Below are the records; count the lines in which "symmetric" occurs and report only that number.

Revision tracking records:
↓↓↓

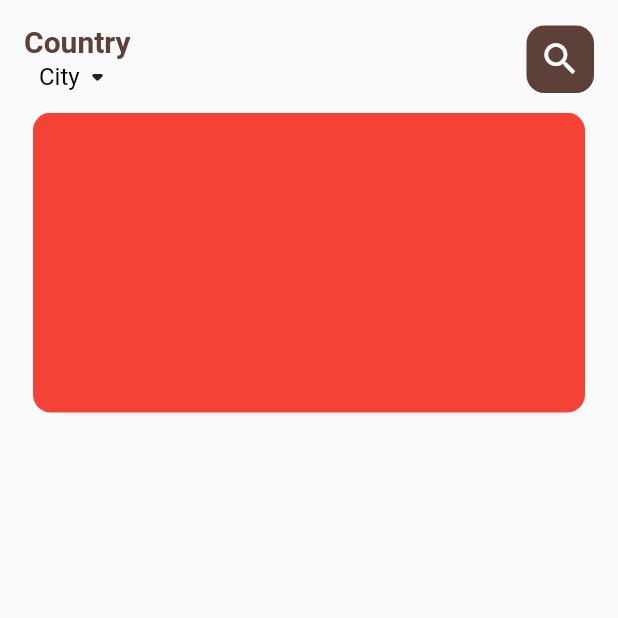
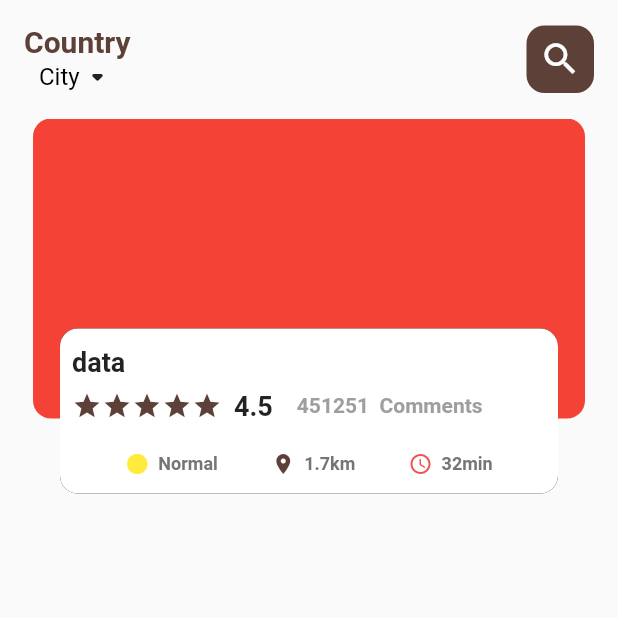
Before and after one commit to mobileapp-harsh/e_commerce_project, a Flutter app: the screen it shows after launch, on a phone screen of 412 x 824 dp, the top half of it. Run offline on Flutter 3.47's test engine with Material 2 defaults, Android fonts, the light colour scheme and no system bars; our stand-ins replace get.

Commit message:
food slider commit by harsh chudasma 19-04-2022

```diff
--- a/lib/modules/home_page/screen/home_screen.dart
+++ b/lib/modules/home_page/screen/home_screen.dart
@@ -72,9 +72,12 @@ class _HomeScreenState extends State<HomeScreen> {
                 ),
               ),
               const SizedBox(
-                height: 12.0,
+                height: 16.0,
               ),
               const FoodSliderWidget(),
+              const SizedBox(
+                height: 16.0,
+              ),
             ],
           ),
         ),
--- a/lib/modules/home_page/widget/food_slider_widget.dart
+++ b/lib/modules/home_page/widget/food_slider_widget.dart
@@ -1,4 +1,7 @@
+import 'package:e_commerce_project/constants/preference_constants.dart';
+import 'package:e_commerce_project/constants/size_constants.dart';
 import 'package:flutter/material.dart';
+import 'package:get/get.dart';
 
 class FoodSliderWidget extends StatefulWidget {
   const FoodSliderWidget({Key? key}) : super(key: key);
@@ -8,12 +11,27 @@ class FoodSliderWidget extends StatefulWidget {
 }
 
 class _FoodSliderWidgetState extends State<FoodSliderWidget> {
+  final PageController _sliderPageController =
+      PageController(viewportFraction: 1.0);
+  late RxDouble currentPagePosition = 0.0.obs;
+
+  @override
+  void initState() {
+    super.initState();
+    _sliderPageController.addListener(
+      () {
+        currentPagePosition.value = _sliderPageController.page!;
+      },
+    );
+  }
+
   @override
   Widget build(BuildContext context) {
     return SizedBox(
-      height: 200.0,
-
+      height: 250.0,
       child: PageView.builder(
+        physics: const BouncingScrollPhysics(),
+        controller: _sliderPageController,
         itemCount: 5,
         itemBuilder: (context, index) {
           return _buildPageItemWidget(index: index);
@@ -22,16 +40,144 @@ class _FoodSliderWidgetState extends State<FoodSliderWidget> {
     );
   }
 
-  Widget _buildPageItemWidget({required int index}){
-    return Container(
-      height: 100.0,
+  Widget _buildPageItemWidget({required int index}) {
+    return Stack(
+      children: [
+        Container(
+          height: 200.0,
           margin: const EdgeInsets.symmetric(horizontal: 6.0),
           decoration: BoxDecoration(
             borderRadius: BorderRadius.circular(12.0),
             color: Colors.red,
             // image: pending to put the image in the container
           ),
+        ),
+        Align(
+          alignment: Alignment.bottomCenter,
+          child: IntrinsicHeight(
+            child: Container(
+              padding:
+                  const EdgeInsets.symmetric(horizontal: 8.0, vertical: 12.0),
+              margin: const EdgeInsets.symmetric(horizontal: 24.0),
+              decoration: BoxDecoration(
+                  borderRadius: BorderRadius.circular(12.0),
+                  color: Colors.white,
+                  boxShadow: const [
+                    BoxShadow(
+                      color: Colors.black,
+                    )
+                  ]
+                  // image: pending to put the image in the container
+                  ),
+              child: Column(
+                crossAxisAlignment: CrossAxisAlignment.start,
+                mainAxisSize: MainAxisSize.min,
+                children: [
+                  const Text(
+                    "data",
+                    style: TextStyle(
+                      fontSize: CommonsizeConstants.FONT_SIZE_18,
+                      fontWeight: FontWeight.bold,
+                    ),
+                  ),
+                  const SizedBox(
+                    height: 8.0,
+                  ),
+                  Row(
+                    children: [
+                      Wrap(
+                        children: List.generate(
+                          5,
+                          (index) => const Icon(
+                            Icons.star,
+                            color: ColorCommonConstants.brownColor,
+                            size: 20.0,
+                          ),
+                        ),
+                      ),
+                      const SizedBox(
+                        width: 8.0,
+                      ),
+                      const Text(
+                        "4.5",
+                        style: TextStyle(
+                            fontSize: 18.0, fontWeight: FontWeight.bold),
+                      ),
+                      const SizedBox(
+                        width: 16.0,
+                      ),
+                      const Expanded(
+                        child: Text(
+                          "451251 \tComments",
+                          style: TextStyle(
+                            fontSize: 14.0,
+                            color: Colors.grey,
+                            fontWeight: FontWeight.bold,
+                          ),
+                        ),
+                      ),
+                    ],
+                  ),
+                  const SizedBox(
+                    height: 20.0,
+                  ),
+                  Row(
+                    mainAxisAlignment: MainAxisAlignment.spaceEvenly,
+                    children: [
+                      _iconandTextWidget(
+                        icon: Icons.circle_sharp,
+                        text: "Normal",
+                        color: Colors.grey.shade600,
+                        iconColor: Colors.yellow,
+                      ),
+                      _iconandTextWidget(
+                        icon: Icons.location_on,
+                        text: "1.7km",
+                        color: Colors.grey.shade600,
+                        iconColor: ColorCommonConstants.brownColor,
+                      ),
+                      _iconandTextWidget(
+                        icon: Icons.access_time_rounded,
+                        text: "32min",
+                        color: Colors.grey.shade600,
+                        iconColor: Colors.red.shade400,
+                      ),
+                    ],
+                  )
+                ],
+              ),
+            ),
+          ),
+        ),
+      ],
     );
   }
 
+  Widget _iconandTextWidget(
+      {required IconData icon,
+      required String text,
+      required Color color,
+      required Color iconColor}) {
+    return Row(
+      crossAxisAlignment: CrossAxisAlignment.center,
+      children: [
+        Icon(
+          icon,
+          color: iconColor,
+          size: 16.0,
+        ),
+        const SizedBox(
+          width: 6.0,
+        ),
+        Text(
+          text,
+          style: TextStyle(
+            color: color,
+            fontSize: 12.0,
+            fontWeight: FontWeight.bold,
+          ),
+        )
+      ],
+    );
   }
+}
```
Lines whose indentation alone changed are shown as unchanged.
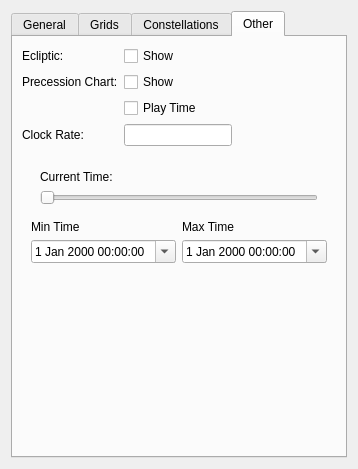
The window that glue_wwt/viewer/options_widget.ui (glue-viz/glue-wwt) describes before a commit, drawn with Qt 5.
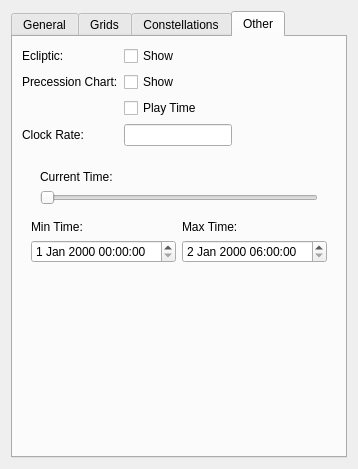
The same window after the commit. The open tabs and pages were chosen to show the change. Custom widgets are drawn as their Qt base class.

Commit message: More updates to Jupyter time-control UI.

```diff
--- a/glue_wwt/viewer/options_widget.ui
+++ b/glue_wwt/viewer/options_widget.ui
@@ -573,7 +573,7 @@
           <item row="1" column="0">
            <widget class="QLabel" name="label_min_time">
             <property name="text">
-             <string>Min Time</string>
+             <string>Min Time:</string>
             </property>
            </widget>
           </item>
@@ -585,8 +585,62 @@
             <property name="showGroupSeparator" stdset="0">
              <bool>false</bool>
             </property>
+            <property name="dateTime">
+             <datetime>
+              <hour>6</hour>
+              <minute>0</minute>
+              <second>0</second>
+              <year>2000</year>
+              <month>1</month>
+              <day>2</day>
+             </datetime>
+            </property>
+            <property name="date">
+             <date>
+              <year>2000</year>
+              <month>1</month>
+              <day>2</day>
+             </date>
+            </property>
+            <property name="maximumDateTime">
+             <datetime>
+              <hour>5</hour>
+              <minute>59</minute>
+              <second>58</second>
+              <year>10000</year>
+              <month>1</month>
+              <day>1</day>
+             </datetime>
+            </property>
+            <property name="minimumDateTime">
+             <datetime>
+              <hour>12</hour>
+              <minute>0</minute>
+              <second>0</second>
+              <year>1752</year>
+              <month>9</month>
+              <day>15</day>
+             </datetime>
+            </property>
+            <property name="maximumTime">
+             <time>
+              <hour>5</hour>
+              <minute>59</minute>
+              <second>58</second>
+             </time>
+            </property>
+            <property name="minimumTime">
+             <time>
+              <hour>12</hour>
+              <minute>0</minute>
+              <second>0</second>
+             </time>
+            </property>
+            <property name="currentSection">
+             <enum>QDateTimeEdit::MonthSection</enum>
+            </property>
             <property name="calendarPopup">
-             <bool>true</bool>
+             <bool>false</bool>
             </property>
             <property name="timeSpec">
              <enum>Qt::UTC</enum>
@@ -595,8 +649,15 @@
           </item>
           <item row="2" column="0">
            <widget class="QDateTimeEdit" name="datetime_min_time">
+            <property name="minimumDate">
+             <date>
+              <year>1752</year>
+              <month>10</month>
+              <day>14</day>
+             </date>
+            </property>
             <property name="calendarPopup">
-             <bool>true</bool>
+             <bool>false</bool>
             </property>
             <property name="timeSpec">
              <enum>Qt::UTC</enum>
@@ -606,7 +667,7 @@
           <item row="1" column="1">
            <widget class="QLabel" name="label_max_time">
             <property name="text">
-             <string>Max Time</string>
+             <string>Max Time:</string>
             </property>
            </widget>
           </item>
```
Left out of the diff: 2 changed lines with no effect on the pictures. The commit also changes 5 other files.
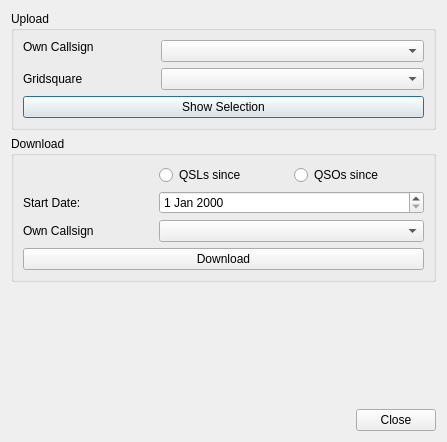
This is ui/LotwDialog.ui in k5mcd/QLog as Qt 5 draws it before an edit. The edited form follows.
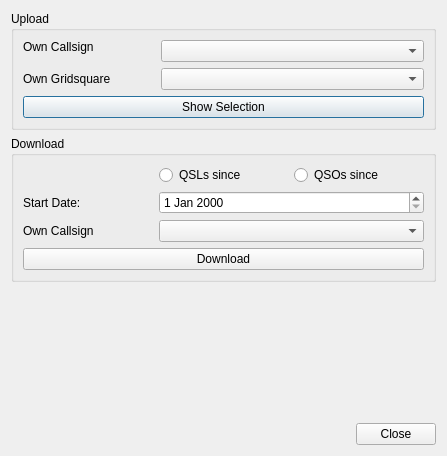
This is the edited form.

What changed in the file:
```diff
--- a/ui/LotwDialog.ui
+++ b/ui/LotwDialog.ui
@@ -7,7 +7,7 @@
     <x>0</x>
     <y>0</y>
     <width>447</width>
-    <height>442</height>
+    <height>456</height>
    </rect>
   </property>
   <property name="windowTitle">
@@ -30,7 +30,7 @@
       <item row="2" column="0">
        <widget class="QLabel" name="myGridLabel">
         <property name="text">
-         <string>Gridsquare</string>
+         <string>Own Gridsquare</string>
         </property>
        </widget>
       </item>
```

↑↑↑

=== FINAL ANSWER ===
3